TASK ITEM - Could the data below be copied exactly, minus the pictures?

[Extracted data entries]
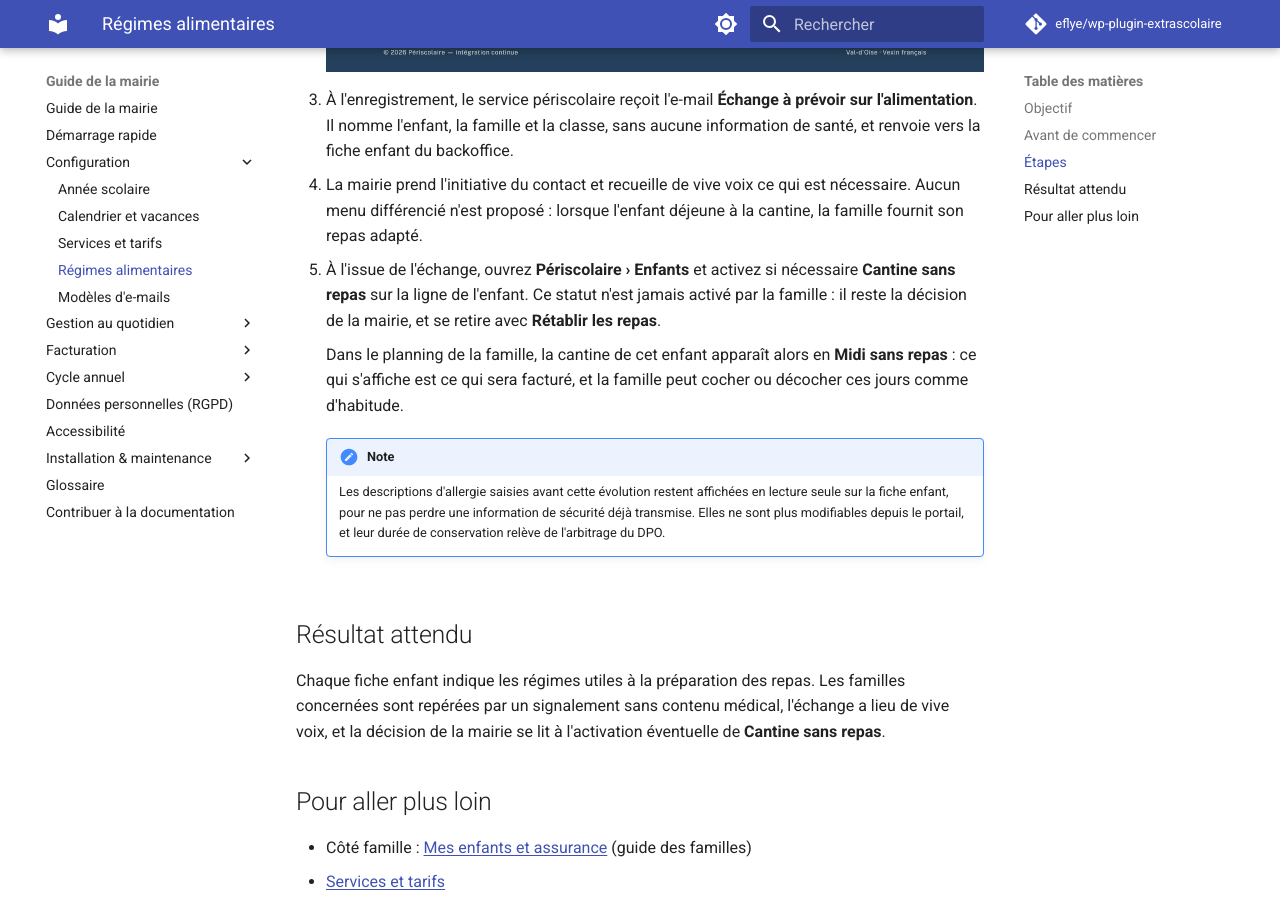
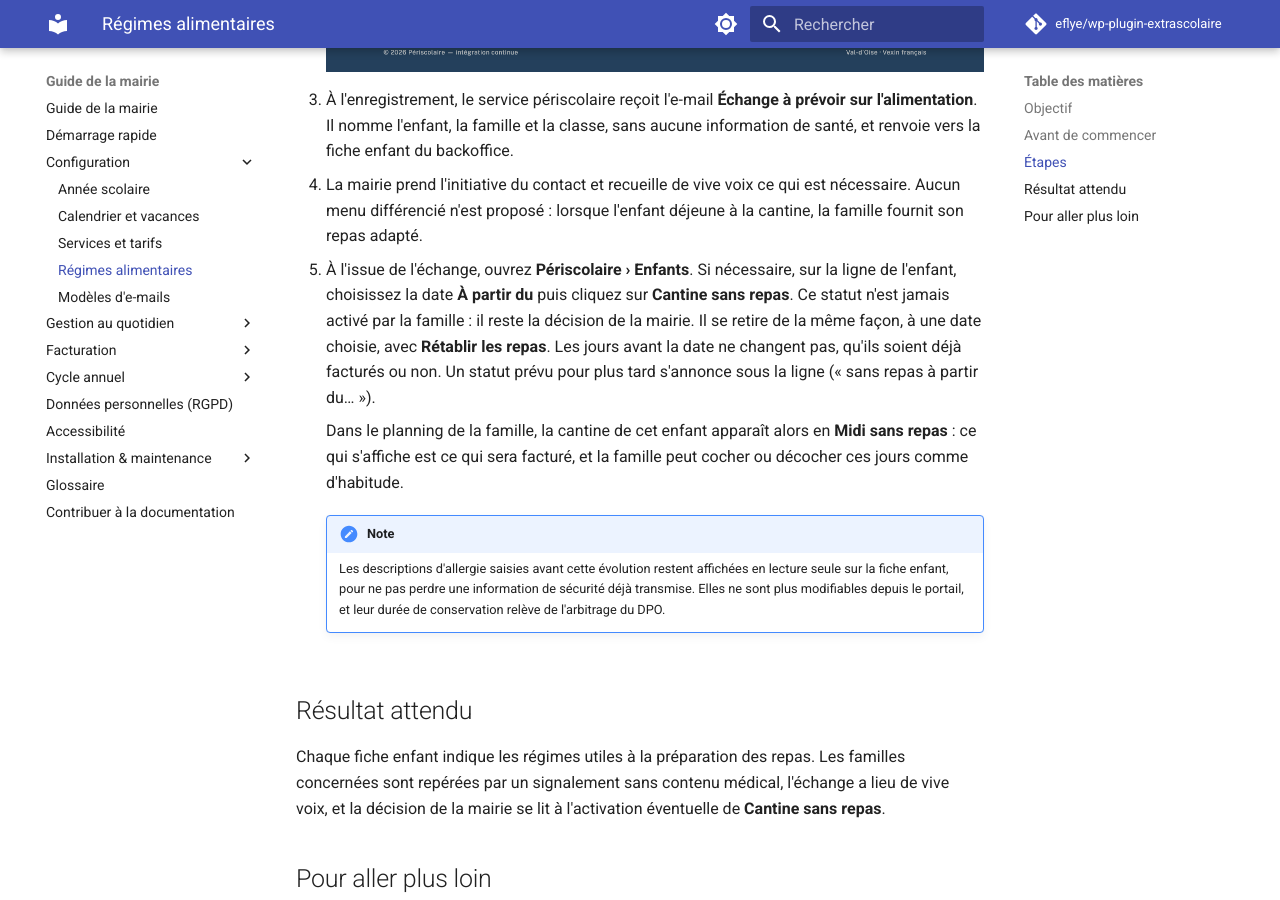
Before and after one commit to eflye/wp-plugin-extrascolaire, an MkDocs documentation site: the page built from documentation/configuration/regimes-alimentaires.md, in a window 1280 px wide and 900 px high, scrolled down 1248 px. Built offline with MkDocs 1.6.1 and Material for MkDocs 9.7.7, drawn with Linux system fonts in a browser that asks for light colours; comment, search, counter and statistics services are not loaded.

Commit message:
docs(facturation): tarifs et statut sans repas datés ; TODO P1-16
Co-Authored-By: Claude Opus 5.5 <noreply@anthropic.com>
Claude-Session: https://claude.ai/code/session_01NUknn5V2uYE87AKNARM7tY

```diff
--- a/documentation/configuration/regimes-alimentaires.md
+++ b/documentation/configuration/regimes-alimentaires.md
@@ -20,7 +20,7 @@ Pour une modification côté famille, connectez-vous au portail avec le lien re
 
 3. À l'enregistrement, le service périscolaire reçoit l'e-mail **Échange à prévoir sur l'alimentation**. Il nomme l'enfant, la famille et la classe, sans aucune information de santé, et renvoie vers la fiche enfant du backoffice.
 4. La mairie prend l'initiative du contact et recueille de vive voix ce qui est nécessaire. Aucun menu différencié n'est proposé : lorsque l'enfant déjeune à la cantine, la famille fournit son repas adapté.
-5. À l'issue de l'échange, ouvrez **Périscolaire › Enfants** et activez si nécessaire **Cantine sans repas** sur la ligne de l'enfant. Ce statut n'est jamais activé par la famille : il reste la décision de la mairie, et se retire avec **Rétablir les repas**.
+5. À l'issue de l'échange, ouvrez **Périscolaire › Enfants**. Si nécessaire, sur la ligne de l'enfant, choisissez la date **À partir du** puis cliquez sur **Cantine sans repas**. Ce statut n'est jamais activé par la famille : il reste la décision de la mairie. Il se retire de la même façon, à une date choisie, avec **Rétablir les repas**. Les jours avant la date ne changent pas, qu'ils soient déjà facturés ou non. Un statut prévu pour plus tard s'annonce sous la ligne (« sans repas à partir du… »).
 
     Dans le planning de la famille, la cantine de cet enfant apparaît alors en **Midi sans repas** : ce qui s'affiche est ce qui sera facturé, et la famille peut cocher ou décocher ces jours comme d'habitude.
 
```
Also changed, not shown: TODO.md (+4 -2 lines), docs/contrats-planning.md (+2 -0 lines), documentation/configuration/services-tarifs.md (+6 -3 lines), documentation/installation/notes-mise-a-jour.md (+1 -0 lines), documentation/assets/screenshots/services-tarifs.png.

TASK RESULT -
Before and after one commit to eflye/wp-plugin-extrascolaire, an MkDocs documentation site: the page built from documentation/configuration/regimes-alimentaires.md, in a window 1280 px wide and 900 px high, scrolled down 1248 px. Built offline with MkDocs 1.6.1 and Material for MkDocs 9.7.7, drawn with Linux system fonts in a browser that asks for light colours; comment, search, counter and statistics services are not loaded.

Commit message:
docs(facturation): tarifs et statut sans repas datés ; TODO P1-16
Co-Authored-By: Claude Opus 5.5 <noreply@anthropic.com>
Claude-Session: https://claude.ai/code/session_01NUknn5V2uYE87AKNARM7tY

```diff
--- a/documentation/configuration/regimes-alimentaires.md
+++ b/documentation/configuration/regimes-alimentaires.md
@@ -20,7 +20,7 @@ Pour une modification côté famille, connectez-vous au portail avec le lien re
 
 3. À l'enregistrement, le service périscolaire reçoit l'e-mail **Échange à prévoir sur l'alimentation**. Il nomme l'enfant, la famille et la classe, sans aucune information de santé, et renvoie vers la fiche enfant du backoffice.
 4. La mairie prend l'initiative du contact et recueille de vive voix ce qui est nécessaire. Aucun menu différencié n'est proposé : lorsque l'enfant déjeune à la cantine, la famille fournit son repas adapté.
-5. À l'issue de l'échange, ouvrez **Périscolaire › Enfants** et activez si nécessaire **Cantine sans repas** sur la ligne de l'enfant. Ce statut n'est jamais activé par la famille : il reste la décision de la mairie, et se retire avec **Rétablir les repas**.
+5. À l'issue de l'échange, ouvrez **Périscolaire › Enfants**. Si nécessaire, sur la ligne de l'enfant, choisissez la date **À partir du** puis cliquez sur **Cantine sans repas**. Ce statut n'est jamais activé par la famille : il reste la décision de la mairie. Il se retire de la même façon, à une date choisie, avec **Rétablir les repas**. Les jours avant la date ne changent pas, qu'ils soient déjà facturés ou non. Un statut prévu pour plus tard s'annonce sous la ligne (« sans repas à partir du… »).
 
     Dans le planning de la famille, la cantine de cet enfant apparaît alors en **Midi sans repas** : ce qui s'affiche est ce qui sera facturé, et la famille peut cocher ou décocher ces jours comme d'habitude.
 
```
Also changed, not shown: TODO.md (+4 -2 lines), docs/contrats-planning.md (+2 -0 lines), documentation/configuration/services-tarifs.md (+6 -3 lines), documentation/installation/notes-mise-a-jour.md (+1 -0 lines), documentation/assets/screenshots/services-tarifs.png.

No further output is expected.